Straying from the classics, The Funky is a curious stack of Manchego cheese, grilled chicken, Portuguese linguiça sausage, watercress, and a mango-jicama slaw, sandwiched again by grilled sourdough. Don’t even think of ordering this to go: it’s a drippy, vinegary marvel that would probably dissolve within a block or two. When eaten right away, the bright, fruity flavors, tender chicken, and mild linguiça marry beautifully. The cheese, however, gets lost in the shuffle.
Classic Monte Cristo
A tremendous pile of fresh turkey and sliced ham with melted Swiss atop battered white bread. Another excellent, if drippy, sandwich, with particularly tender turkey and a sweet blueberry compote on the side. My favorite part of a Monte Cristo is the French Toast-style bread, and these thin slices are dwarfed under the weight of so much meat. But with turkey this good, it's hard to complain too much.
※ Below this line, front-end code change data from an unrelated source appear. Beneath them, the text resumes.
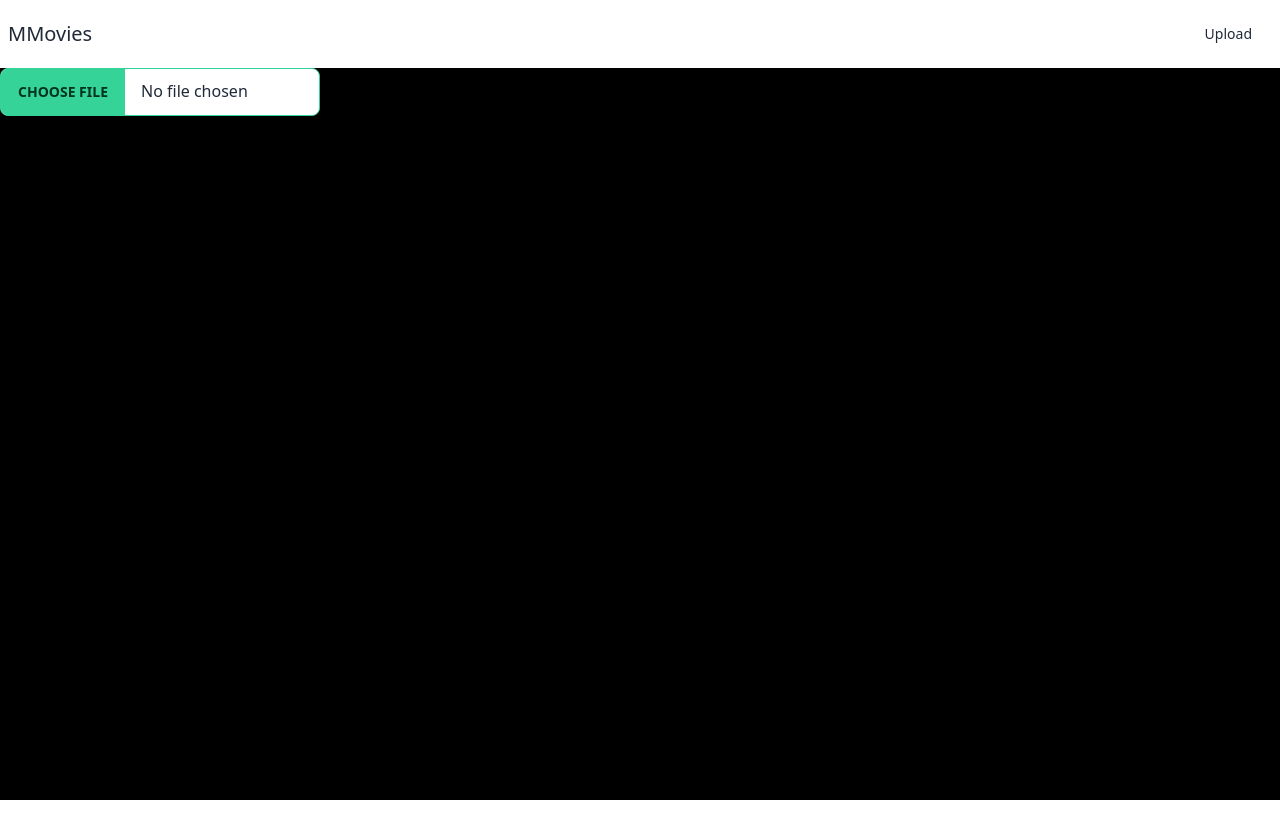
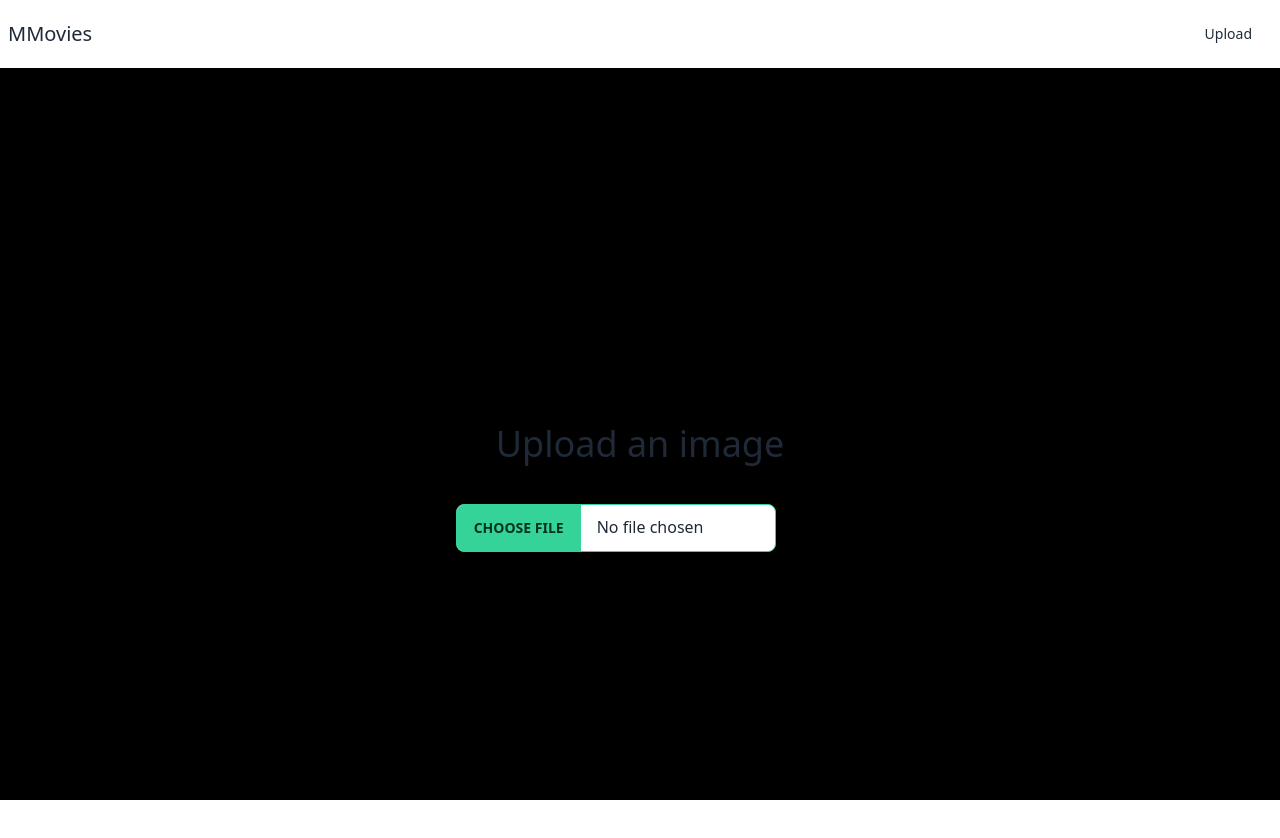
Before and after one commit to shahnewaz-labib/mood-movie, a Next.js app: page /upload in a window 1280 px wide. Shown: the top 838 px of the page. Before the commit the page ends 800 px from the top, so only its background shows below. Built offline with nearby package versions, Linux system fonts and the light colour scheme.

Commit message:
upload button added

```diff
--- a/src/app/upload/page.tsx
+++ b/src/app/upload/page.tsx
@@ -1,8 +1,13 @@
 export default function uploadPage() {
   return (
-    <input
-      type="file"
-      className="file-input-bordered file-input-success file-input w-full max-w-xs"
-    />
+    <div className="flex h-screen items-center justify-center">
+      <div className="m-auto">
+        <h1 className="p-10 text-4xl">Upload an image</h1>
+        <input
+          type="file"
+          className="file-input-bordered file-input-success file-input w-full max-w-xs"
+        />
+      </div>
+    </div>
   );
 }
```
Sides are tasty but less memorable, like these nicely corny (but slightly dry) hushpuppies. A fresh but unremarkable slaw comes with every sandwich, while fries in all sorts of forms (extra-spicy Hell Fries, Canadian-inspired poutine) can be ordered as sides. Skip the wines by the glass in favor of the six local brews on tap, including Magic Hat No. 9 and Long Trail Ale. And if you're somehow still hungry, grab an Oreo on the way out. Cost, as labeled: $0.
Even under new direction, the All-Stars still know their sandwiches; and from porky to vegan to destructively spicy, there's one for every taste. Sure, some were more perfectly executed than others. But the essentials—strong flavors, reasonable prices, and equal respect for creativity and tradition—are all there. Along with the good, cold beer to wash it down.